= Beginning of Section =

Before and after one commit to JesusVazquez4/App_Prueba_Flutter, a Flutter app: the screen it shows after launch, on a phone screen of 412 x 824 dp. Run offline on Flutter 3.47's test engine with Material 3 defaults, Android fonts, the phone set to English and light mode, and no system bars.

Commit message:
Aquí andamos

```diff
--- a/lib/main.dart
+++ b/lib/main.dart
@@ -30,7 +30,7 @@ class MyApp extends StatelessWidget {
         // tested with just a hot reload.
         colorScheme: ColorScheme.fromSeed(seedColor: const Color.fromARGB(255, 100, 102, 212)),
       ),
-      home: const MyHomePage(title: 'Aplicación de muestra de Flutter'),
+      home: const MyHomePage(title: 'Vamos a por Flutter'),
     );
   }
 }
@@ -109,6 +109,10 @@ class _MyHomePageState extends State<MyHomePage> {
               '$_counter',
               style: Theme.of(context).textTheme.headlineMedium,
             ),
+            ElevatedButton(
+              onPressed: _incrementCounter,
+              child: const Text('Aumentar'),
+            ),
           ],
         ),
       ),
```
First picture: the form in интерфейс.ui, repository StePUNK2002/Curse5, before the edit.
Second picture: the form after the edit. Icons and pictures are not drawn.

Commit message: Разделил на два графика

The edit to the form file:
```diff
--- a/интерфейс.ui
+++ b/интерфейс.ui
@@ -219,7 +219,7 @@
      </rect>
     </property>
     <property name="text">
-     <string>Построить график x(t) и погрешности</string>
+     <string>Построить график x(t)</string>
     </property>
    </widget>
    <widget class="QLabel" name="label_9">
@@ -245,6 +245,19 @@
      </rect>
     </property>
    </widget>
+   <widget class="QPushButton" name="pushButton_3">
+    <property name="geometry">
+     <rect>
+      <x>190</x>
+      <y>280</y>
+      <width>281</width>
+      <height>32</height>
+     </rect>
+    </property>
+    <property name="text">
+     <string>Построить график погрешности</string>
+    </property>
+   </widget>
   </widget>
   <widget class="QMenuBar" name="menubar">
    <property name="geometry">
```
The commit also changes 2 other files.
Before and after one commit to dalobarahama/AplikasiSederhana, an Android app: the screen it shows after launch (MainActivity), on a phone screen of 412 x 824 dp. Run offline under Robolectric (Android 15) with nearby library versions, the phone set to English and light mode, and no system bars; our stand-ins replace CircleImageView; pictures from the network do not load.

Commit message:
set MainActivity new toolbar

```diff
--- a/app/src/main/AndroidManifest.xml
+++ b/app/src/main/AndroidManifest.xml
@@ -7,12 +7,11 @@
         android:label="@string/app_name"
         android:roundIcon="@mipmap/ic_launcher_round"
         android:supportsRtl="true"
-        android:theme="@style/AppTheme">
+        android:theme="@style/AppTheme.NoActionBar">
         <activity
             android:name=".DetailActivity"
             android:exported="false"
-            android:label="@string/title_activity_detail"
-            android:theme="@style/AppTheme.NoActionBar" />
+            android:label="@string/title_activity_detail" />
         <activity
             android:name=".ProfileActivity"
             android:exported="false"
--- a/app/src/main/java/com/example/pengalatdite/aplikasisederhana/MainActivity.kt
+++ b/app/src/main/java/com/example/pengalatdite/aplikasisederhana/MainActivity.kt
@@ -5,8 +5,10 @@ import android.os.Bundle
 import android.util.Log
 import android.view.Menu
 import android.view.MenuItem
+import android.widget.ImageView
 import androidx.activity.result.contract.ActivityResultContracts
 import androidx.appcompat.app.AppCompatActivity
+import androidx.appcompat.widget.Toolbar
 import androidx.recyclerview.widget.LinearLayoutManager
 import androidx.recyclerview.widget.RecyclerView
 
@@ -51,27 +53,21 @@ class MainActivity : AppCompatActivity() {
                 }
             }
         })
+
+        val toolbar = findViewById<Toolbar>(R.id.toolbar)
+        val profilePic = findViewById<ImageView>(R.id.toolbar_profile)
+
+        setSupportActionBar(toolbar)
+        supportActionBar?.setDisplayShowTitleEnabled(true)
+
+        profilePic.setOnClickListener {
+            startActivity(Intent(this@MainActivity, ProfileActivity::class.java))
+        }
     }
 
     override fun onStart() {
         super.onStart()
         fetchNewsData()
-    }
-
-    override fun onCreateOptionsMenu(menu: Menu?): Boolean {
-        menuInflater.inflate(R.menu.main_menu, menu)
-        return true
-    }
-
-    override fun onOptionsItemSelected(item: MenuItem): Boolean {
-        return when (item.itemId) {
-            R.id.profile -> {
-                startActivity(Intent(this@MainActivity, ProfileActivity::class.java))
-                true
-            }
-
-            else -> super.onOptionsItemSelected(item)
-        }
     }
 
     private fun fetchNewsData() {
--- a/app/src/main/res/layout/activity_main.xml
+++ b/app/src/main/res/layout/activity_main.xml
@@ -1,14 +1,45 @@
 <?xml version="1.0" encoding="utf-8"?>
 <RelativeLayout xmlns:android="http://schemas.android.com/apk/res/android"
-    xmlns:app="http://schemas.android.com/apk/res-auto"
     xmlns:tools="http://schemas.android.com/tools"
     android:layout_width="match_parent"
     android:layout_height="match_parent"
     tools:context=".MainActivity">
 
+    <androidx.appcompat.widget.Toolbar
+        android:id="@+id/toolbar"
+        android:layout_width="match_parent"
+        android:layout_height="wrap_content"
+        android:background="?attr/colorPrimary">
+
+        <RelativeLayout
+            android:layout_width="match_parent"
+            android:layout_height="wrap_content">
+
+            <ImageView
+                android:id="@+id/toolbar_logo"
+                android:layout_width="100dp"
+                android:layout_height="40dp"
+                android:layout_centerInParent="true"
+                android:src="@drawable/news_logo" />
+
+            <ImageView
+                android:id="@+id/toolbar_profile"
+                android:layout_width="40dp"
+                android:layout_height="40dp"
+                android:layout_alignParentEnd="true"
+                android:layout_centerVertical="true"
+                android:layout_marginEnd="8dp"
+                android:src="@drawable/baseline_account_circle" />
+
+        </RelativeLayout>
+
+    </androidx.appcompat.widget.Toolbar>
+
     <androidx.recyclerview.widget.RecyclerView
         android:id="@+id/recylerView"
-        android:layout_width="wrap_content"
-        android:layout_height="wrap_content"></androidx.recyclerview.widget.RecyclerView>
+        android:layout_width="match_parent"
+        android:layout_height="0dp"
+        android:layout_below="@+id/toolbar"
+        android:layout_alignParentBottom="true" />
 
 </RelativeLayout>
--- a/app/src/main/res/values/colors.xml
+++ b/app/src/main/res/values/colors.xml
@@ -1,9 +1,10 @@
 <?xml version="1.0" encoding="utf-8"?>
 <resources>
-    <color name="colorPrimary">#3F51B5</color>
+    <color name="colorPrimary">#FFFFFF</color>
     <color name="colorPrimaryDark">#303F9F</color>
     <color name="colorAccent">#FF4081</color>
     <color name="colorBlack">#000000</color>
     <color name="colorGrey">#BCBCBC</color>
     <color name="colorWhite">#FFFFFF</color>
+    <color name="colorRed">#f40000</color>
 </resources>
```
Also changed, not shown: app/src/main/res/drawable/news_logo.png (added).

= End of Section =

**Your task**: The answer should consist of every entry, repeated word for word.

**Problem solution**:
Before and after one commit to JesusVazquez4/App_Prueba_Flutter, a Flutter app: the screen it shows after launch, on a phone screen of 412 x 824 dp. Run offline on Flutter 3.47's test engine with Material 3 defaults, Android fonts, the phone set to English and light mode, and no system bars.

Commit message:
Aquí andamos

```diff
--- a/lib/main.dart
+++ b/lib/main.dart
@@ -30,7 +30,7 @@ class MyApp extends StatelessWidget {
         // tested with just a hot reload.
         colorScheme: ColorScheme.fromSeed(seedColor: const Color.fromARGB(255, 100, 102, 212)),
       ),
-      home: const MyHomePage(title: 'Aplicación de muestra de Flutter'),
+      home: const MyHomePage(title: 'Vamos a por Flutter'),
     );
   }
 }
@@ -109,6 +109,10 @@ class _MyHomePageState extends State<MyHomePage> {
               '$_counter',
               style: Theme.of(context).textTheme.headlineMedium,
             ),
+            ElevatedButton(
+              onPressed: _incrementCounter,
+              child: const Text('Aumentar'),
+            ),
           ],
         ),
       ),
```
First picture: the form in интерфейс.ui, repository StePUNK2002/Curse5, before the edit.
Second picture: the form after the edit. Icons and pictures are not drawn.

Commit message: Разделил на два графика

The edit to the form file:
```diff
--- a/интерфейс.ui
+++ b/интерфейс.ui
@@ -219,7 +219,7 @@
      </rect>
     </property>
     <property name="text">
-     <string>Построить график x(t) и погрешности</string>
+     <string>Построить график x(t)</string>
     </property>
    </widget>
    <widget class="QLabel" name="label_9">
@@ -245,6 +245,19 @@
      </rect>
     </property>
    </widget>
+   <widget class="QPushButton" name="pushButton_3">
+    <property name="geometry">
+     <rect>
+      <x>190</x>
+      <y>280</y>
+      <width>281</width>
+      <height>32</height>
+     </rect>
+    </property>
+    <property name="text">
+     <string>Построить график погрешности</string>
+    </property>
+   </widget>
   </widget>
   <widget class="QMenuBar" name="menubar">
    <property name="geometry">
```
The commit also changes 2 other files.
Before and after one commit to dalobarahama/AplikasiSederhana, an Android app: the screen it shows after launch (MainActivity), on a phone screen of 412 x 824 dp. Run offline under Robolectric (Android 15) with nearby library versions, the phone set to English and light mode, and no system bars; our stand-ins replace CircleImageView; pictures from the network do not load.

Commit message:
set MainActivity new toolbar

```diff
--- a/app/src/main/AndroidManifest.xml
+++ b/app/src/main/AndroidManifest.xml
@@ -7,12 +7,11 @@
         android:label="@string/app_name"
         android:roundIcon="@mipmap/ic_launcher_round"
         android:supportsRtl="true"
-        android:theme="@style/AppTheme">
+        android:theme="@style/AppTheme.NoActionBar">
         <activity
             android:name=".DetailActivity"
             android:exported="false"
-            android:label="@string/title_activity_detail"
-            android:theme="@style/AppTheme.NoActionBar" />
+            android:label="@string/title_activity_detail" />
         <activity
             android:name=".ProfileActivity"
             android:exported="false"
--- a/app/src/main/java/com/example/pengalatdite/aplikasisederhana/MainActivity.kt
+++ b/app/src/main/java/com/example/pengalatdite/aplikasisederhana/MainActivity.kt
@@ -5,8 +5,10 @@ import android.os.Bundle
 import android.util.Log
 import android.view.Menu
 import android.view.MenuItem
+import android.widget.ImageView
 import androidx.activity.result.contract.ActivityResultContracts
 import androidx.appcompat.app.AppCompatActivity
+import androidx.appcompat.widget.Toolbar
 import androidx.recyclerview.widget.LinearLayoutManager
 import androidx.recyclerview.widget.RecyclerView
 
@@ -51,27 +53,21 @@ class MainActivity : AppCompatActivity() {
                 }
             }
         })
+
+        val toolbar = findViewById<Toolbar>(R.id.toolbar)
+        val profilePic = findViewById<ImageView>(R.id.toolbar_profile)
+
+        setSupportActionBar(toolbar)
+        supportActionBar?.setDisplayShowTitleEnabled(true)
+
+        profilePic.setOnClickListener {
+            startActivity(Intent(this@MainActivity, ProfileActivity::class.java))
+        }
     }
 
     override fun onStart() {
         super.onStart()
         fetchNewsData()
-    }
-
-    override fun onCreateOptionsMenu(menu: Menu?): Boolean {
-        menuInflater.inflate(R.menu.main_menu, menu)
-        return true
-    }
-
-    override fun onOptionsItemSelected(item: MenuItem): Boolean {
-        return when (item.itemId) {
-            R.id.profile -> {
-                startActivity(Intent(this@MainActivity, ProfileActivity::class.java))
-                true
-            }
-
-            else -> super.onOptionsItemSelected(item)
-        }
     }
 
     private fun fetchNewsData() {
--- a/app/src/main/res/layout/activity_main.xml
+++ b/app/src/main/res/layout/activity_main.xml
@@ -1,14 +1,45 @@
 <?xml version="1.0" encoding="utf-8"?>
 <RelativeLayout xmlns:android="http://schemas.android.com/apk/res/android"
-    xmlns:app="http://schemas.android.com/apk/res-auto"
     xmlns:tools="http://schemas.android.com/tools"
     android:layout_width="match_parent"
     android:layout_height="match_parent"
     tools:context=".MainActivity">
 
+    <androidx.appcompat.widget.Toolbar
+        android:id="@+id/toolbar"
+        android:layout_width="match_parent"
+        android:layout_height="wrap_content"
+        android:background="?attr/colorPrimary">
+
+        <RelativeLayout
+            android:layout_width="match_parent"
+            android:layout_height="wrap_content">
+
+            <ImageView
+                android:id="@+id/toolbar_logo"
+                android:layout_width="100dp"
+                android:layout_height="40dp"
+                android:layout_centerInParent="true"
+                android:src="@drawable/news_logo" />
+
+            <ImageView
+                android:id="@+id/toolbar_profile"
+                android:layout_width="40dp"
+                android:layout_height="40dp"
+                android:layout_alignParentEnd="true"
+                android:layout_centerVertical="true"
+                android:layout_marginEnd="8dp"
+                android:src="@drawable/baseline_account_circle" />
+
+        </RelativeLayout>
+
+    </androidx.appcompat.widget.Toolbar>
+
     <androidx.recyclerview.widget.RecyclerView
         android:id="@+id/recylerView"
-        android:layout_width="wrap_content"
-        android:layout_height="wrap_content"></androidx.recyclerview.widget.RecyclerView>
+        android:layout_width="match_parent"
+        android:layout_height="0dp"
+        android:layout_below="@+id/toolbar"
+        android:layout_alignParentBottom="true" />
 
 </RelativeLayout>
--- a/app/src/main/res/values/colors.xml
+++ b/app/src/main/res/values/colors.xml
@@ -1,9 +1,10 @@
 <?xml version="1.0" encoding="utf-8"?>
 <resources>
-    <color name="colorPrimary">#3F51B5</color>
+    <color name="colorPrimary">#FFFFFF</color>
     <color name="colorPrimaryDark">#303F9F</color>
     <color name="colorAccent">#FF4081</color>
     <color name="colorBlack">#000000</color>
     <color name="colorGrey">#BCBCBC</color>
     <color name="colorWhite">#FFFFFF</color>
+    <color name="colorRed">#f40000</color>
 </resources>
```
Also changed, not shown: app/src/main/res/drawable/news_logo.png (added).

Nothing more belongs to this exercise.